▶ Problem description
The records that follow are to be repeated in full, with no pictures retained.

BEGIN Available data

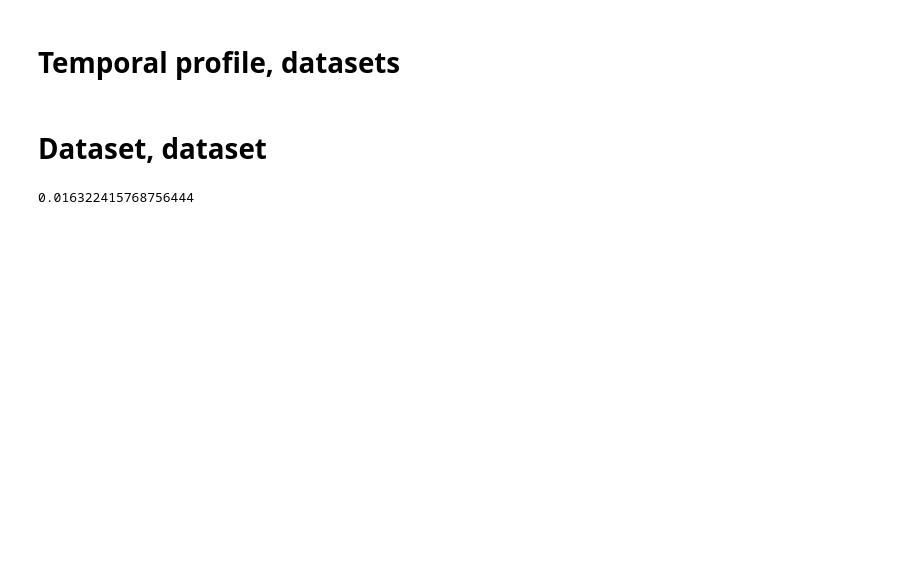
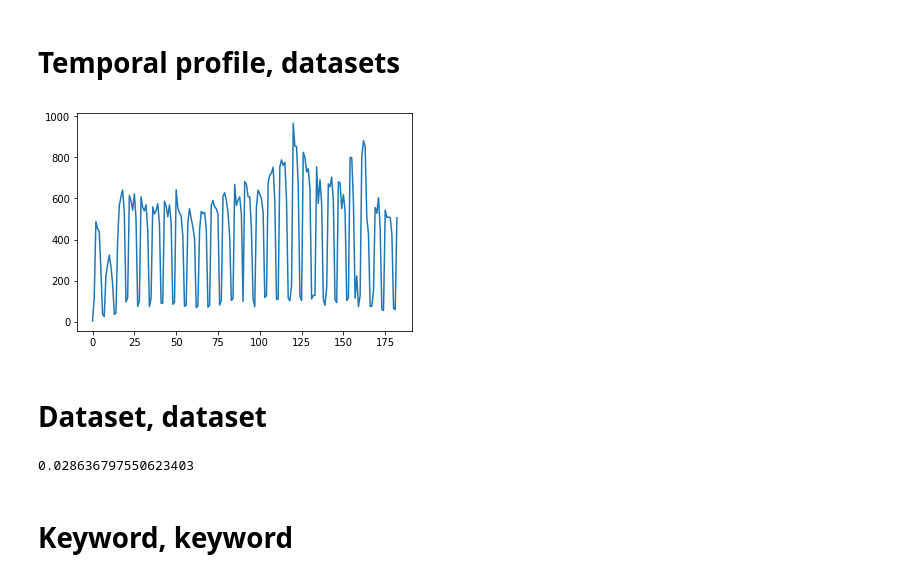
Before and after one commit to etalab/piwik_logs, a Jupyter notebook: links.ipynb, the cells around one changed output. Cells and saved outputs as stored; diff of their text form; code cells hidden in the pictures; blank space fills up the shorter version.

```diff
--- a/links.ipynb
+++ b/links.ipynb
@@ -22,0 +108,3 @@ with open('visits_clean.json', 'r') as f:
+# %%
+for ident, c in Counter(dataset_count).most_common(10):
+    print('{}\t{}'.format(c, id2slug[ident]))
@@ -26,0 +151,11 @@ np.zeros((n_))
+# %%
+dataset_profiles = np.zeros((n_days, n_datasets))
+for day in days:
+    visits = visits_by_day[day]
+    day_index = days_index[day]
+
+    for visit in visits:
+        for kind, value in visit:
+            if (kind == 'id') and (value in datasets_set):
+                dataset_index = datasets_index[value]
+                dataset_profiles[day_index, dataset_index] += 1
@@ -27,2 +165,14 @@ np.zeros((n_))
+# %%
+def plot_dataset_profile(slug):
+    ident = slug2id[slug]
+    dataset_index = datasets_index[ident]
+
+    profile = dataset_profiles[:, dataset_index]
+
+    plt.plot(profile)
+# %%
+plot_dataset_profile('liste-publique-des-organismes-de-formation-l-6351-7-1-du-code-du-travail')
+# %% [output]
+[figure, added]
 # %% [markdown]
 # Dataset, dataset
@@ -44,4 +193,6 @@ pickle.dump(dd, open('dataset_dataset_adjacency_list.pickle', 'wb'))
 # %%
-sum([len(l) for l in dd]) / (n_dataset * n_dataset)
+sum([len(l) for l in adj_datasets]) / (n_datasets * n_datasets)
 # %% [output]
-0.016322415768756444
+0.028636797550623403
+# %% [markdown]
+# Keyword, keyword
```
Also changed, not shown: parts of 30 cells of this notebook, 3 other files.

END Available data

▶ Exercise solution
Before and after one commit to etalab/piwik_logs, a Jupyter notebook: links.ipynb, the cells around one changed output. Cells and saved outputs as stored; diff of their text form; code cells hidden in the pictures; blank space fills up the shorter version.

```diff
--- a/links.ipynb
+++ b/links.ipynb
@@ -22,0 +108,3 @@ with open('visits_clean.json', 'r') as f:
+# %%
+for ident, c in Counter(dataset_count).most_common(10):
+    print('{}\t{}'.format(c, id2slug[ident]))
@@ -26,0 +151,11 @@ np.zeros((n_))
+# %%
+dataset_profiles = np.zeros((n_days, n_datasets))
+for day in days:
+    visits = visits_by_day[day]
+    day_index = days_index[day]
+
+    for visit in visits:
+        for kind, value in visit:
+            if (kind == 'id') and (value in datasets_set):
+                dataset_index = datasets_index[value]
+                dataset_profiles[day_index, dataset_index] += 1
@@ -27,2 +165,14 @@ np.zeros((n_))
+# %%
+def plot_dataset_profile(slug):
+    ident = slug2id[slug]
+    dataset_index = datasets_index[ident]
+
+    profile = dataset_profiles[:, dataset_index]
+
+    plt.plot(profile)
+# %%
+plot_dataset_profile('liste-publique-des-organismes-de-formation-l-6351-7-1-du-code-du-travail')
+# %% [output]
+[figure, added]
 # %% [markdown]
 # Dataset, dataset
@@ -44,4 +193,6 @@ pickle.dump(dd, open('dataset_dataset_adjacency_list.pickle', 'wb'))
 # %%
-sum([len(l) for l in dd]) / (n_dataset * n_dataset)
+sum([len(l) for l in adj_datasets]) / (n_datasets * n_datasets)
 # %% [output]
-0.016322415768756444
+0.028636797550623403
+# %% [markdown]
+# Keyword, keyword
```
Also changed, not shown: parts of 30 cells of this notebook, 3 other files.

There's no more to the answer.